* Task to carry out *
Whenever a line below includes the string "Rights", show it.

* Record set *
<<<<
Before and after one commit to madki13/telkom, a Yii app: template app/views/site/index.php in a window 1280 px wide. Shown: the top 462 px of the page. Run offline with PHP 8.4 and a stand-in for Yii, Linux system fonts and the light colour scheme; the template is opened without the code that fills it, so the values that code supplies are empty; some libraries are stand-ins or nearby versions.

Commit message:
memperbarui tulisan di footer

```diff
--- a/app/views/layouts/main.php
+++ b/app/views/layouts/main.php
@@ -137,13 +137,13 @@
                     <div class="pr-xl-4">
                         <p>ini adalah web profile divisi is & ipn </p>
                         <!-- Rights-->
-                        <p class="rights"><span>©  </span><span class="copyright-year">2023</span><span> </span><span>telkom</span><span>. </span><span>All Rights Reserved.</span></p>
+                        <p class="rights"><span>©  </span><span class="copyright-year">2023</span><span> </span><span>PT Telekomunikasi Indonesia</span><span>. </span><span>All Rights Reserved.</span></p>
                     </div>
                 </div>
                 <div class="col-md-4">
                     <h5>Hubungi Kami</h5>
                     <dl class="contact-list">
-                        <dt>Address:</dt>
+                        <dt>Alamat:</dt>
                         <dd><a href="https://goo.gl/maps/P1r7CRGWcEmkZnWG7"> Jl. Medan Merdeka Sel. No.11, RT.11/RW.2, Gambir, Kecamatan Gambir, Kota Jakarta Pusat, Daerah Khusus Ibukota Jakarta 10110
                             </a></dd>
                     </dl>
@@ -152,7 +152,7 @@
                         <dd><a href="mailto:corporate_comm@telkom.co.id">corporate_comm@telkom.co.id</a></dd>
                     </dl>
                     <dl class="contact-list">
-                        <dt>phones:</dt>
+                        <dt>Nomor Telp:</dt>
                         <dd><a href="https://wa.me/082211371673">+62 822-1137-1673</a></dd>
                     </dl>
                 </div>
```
>>>>
* Response to this exercise *
                         <!-- Rights-->
-                        <p class="rights"><span>©  </span><span class="copyright-year">2023</span><span> </span><span>telkom</span><span>. </span><span>All Rights Reserved.</span></p>
+                        <p class="rights"><span>©  </span><span class="copyright-year">2023</span><span> </span><span>PT Telekomunikasi Indonesia</span><span>. </span><span>All Rights Reserved.</span></p>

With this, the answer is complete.